*** Block opens ***

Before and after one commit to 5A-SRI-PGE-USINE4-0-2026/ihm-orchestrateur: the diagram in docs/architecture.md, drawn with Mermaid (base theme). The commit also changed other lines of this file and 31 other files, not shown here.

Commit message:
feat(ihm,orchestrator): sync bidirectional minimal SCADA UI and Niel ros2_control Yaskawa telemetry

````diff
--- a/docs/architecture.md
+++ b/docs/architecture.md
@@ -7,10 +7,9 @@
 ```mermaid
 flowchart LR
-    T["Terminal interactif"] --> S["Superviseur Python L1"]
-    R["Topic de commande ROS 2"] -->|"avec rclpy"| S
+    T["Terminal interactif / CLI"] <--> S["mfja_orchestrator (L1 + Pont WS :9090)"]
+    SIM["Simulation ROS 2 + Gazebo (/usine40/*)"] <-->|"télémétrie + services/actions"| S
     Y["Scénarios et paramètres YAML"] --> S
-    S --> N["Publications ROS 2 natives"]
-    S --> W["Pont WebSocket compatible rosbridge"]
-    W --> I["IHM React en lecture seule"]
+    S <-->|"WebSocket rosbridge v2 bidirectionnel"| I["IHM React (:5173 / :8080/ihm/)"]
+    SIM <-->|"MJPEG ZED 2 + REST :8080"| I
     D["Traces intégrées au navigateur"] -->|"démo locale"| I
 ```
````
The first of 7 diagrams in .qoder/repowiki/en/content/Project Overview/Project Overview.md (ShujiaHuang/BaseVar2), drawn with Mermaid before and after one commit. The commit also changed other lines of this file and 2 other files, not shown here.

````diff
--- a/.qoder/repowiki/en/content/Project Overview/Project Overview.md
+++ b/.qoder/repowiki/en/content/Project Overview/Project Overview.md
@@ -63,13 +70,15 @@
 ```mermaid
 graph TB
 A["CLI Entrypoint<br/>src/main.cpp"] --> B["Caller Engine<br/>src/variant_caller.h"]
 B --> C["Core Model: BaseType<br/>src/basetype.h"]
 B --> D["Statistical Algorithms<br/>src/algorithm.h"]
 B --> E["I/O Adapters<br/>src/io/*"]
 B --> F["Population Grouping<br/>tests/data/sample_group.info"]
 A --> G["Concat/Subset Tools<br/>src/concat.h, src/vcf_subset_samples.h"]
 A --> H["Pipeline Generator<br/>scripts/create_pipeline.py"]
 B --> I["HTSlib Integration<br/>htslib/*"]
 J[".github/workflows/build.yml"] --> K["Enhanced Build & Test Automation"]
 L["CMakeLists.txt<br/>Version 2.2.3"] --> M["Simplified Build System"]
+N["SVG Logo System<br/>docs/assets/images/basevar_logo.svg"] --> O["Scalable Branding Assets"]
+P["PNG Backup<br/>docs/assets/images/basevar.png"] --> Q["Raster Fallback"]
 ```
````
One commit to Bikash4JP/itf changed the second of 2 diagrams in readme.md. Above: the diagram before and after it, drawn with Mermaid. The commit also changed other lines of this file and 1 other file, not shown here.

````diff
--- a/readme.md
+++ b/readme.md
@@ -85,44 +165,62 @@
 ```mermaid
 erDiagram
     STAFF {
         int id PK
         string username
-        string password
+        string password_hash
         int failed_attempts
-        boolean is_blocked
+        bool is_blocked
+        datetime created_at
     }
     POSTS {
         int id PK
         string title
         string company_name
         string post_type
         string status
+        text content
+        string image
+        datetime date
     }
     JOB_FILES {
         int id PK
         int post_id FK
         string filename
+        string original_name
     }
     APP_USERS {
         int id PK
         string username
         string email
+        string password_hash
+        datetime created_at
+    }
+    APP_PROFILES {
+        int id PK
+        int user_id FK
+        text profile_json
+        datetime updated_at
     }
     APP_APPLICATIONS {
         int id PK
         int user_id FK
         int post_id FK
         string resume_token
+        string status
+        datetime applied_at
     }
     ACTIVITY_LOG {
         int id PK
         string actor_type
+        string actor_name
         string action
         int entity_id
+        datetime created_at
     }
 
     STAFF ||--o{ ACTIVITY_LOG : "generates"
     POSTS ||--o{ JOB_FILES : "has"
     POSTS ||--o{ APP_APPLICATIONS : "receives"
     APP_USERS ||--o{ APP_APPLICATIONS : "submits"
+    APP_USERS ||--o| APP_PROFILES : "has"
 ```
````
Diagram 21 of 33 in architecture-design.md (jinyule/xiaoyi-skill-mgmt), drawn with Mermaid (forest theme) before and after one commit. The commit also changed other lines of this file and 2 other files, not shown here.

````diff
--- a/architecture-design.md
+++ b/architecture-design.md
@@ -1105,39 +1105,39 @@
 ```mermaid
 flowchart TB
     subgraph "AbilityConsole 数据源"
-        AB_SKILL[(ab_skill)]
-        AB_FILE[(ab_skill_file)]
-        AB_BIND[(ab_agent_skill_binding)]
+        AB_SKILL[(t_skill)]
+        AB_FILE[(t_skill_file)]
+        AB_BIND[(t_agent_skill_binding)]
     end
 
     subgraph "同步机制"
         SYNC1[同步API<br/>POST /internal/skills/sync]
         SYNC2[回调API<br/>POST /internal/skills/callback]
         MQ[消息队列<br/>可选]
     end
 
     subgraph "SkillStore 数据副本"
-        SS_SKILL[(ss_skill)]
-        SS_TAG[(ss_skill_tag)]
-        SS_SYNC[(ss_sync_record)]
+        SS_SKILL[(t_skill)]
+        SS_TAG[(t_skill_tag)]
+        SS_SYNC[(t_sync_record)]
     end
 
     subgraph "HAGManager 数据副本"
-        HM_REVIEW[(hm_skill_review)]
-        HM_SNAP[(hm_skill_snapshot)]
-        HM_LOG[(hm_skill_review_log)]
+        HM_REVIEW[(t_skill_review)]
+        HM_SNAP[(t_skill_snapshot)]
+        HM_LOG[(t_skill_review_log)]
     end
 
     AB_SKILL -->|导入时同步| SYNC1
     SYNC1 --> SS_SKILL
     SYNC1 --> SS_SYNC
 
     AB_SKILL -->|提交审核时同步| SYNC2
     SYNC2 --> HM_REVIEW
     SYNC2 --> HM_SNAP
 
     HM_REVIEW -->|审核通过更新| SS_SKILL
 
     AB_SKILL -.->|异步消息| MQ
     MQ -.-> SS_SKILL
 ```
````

*** Block closes ***

Would you copy out every line in the records that includes the string "repowiki"?

▶ [Task output]:
The first of 7 diagrams in .qoder/repowiki/en/content/Project Overview/Project Overview.md (ShujiaHuang/BaseVar2), drawn with Mermaid before and after one commit. The commit also changed other lines of this file and 2 other files, not shown here.
--- a/.qoder/repowiki/en/content/Project Overview/Project Overview.md
+++ b/.qoder/repowiki/en/content/Project Overview/Project Overview.md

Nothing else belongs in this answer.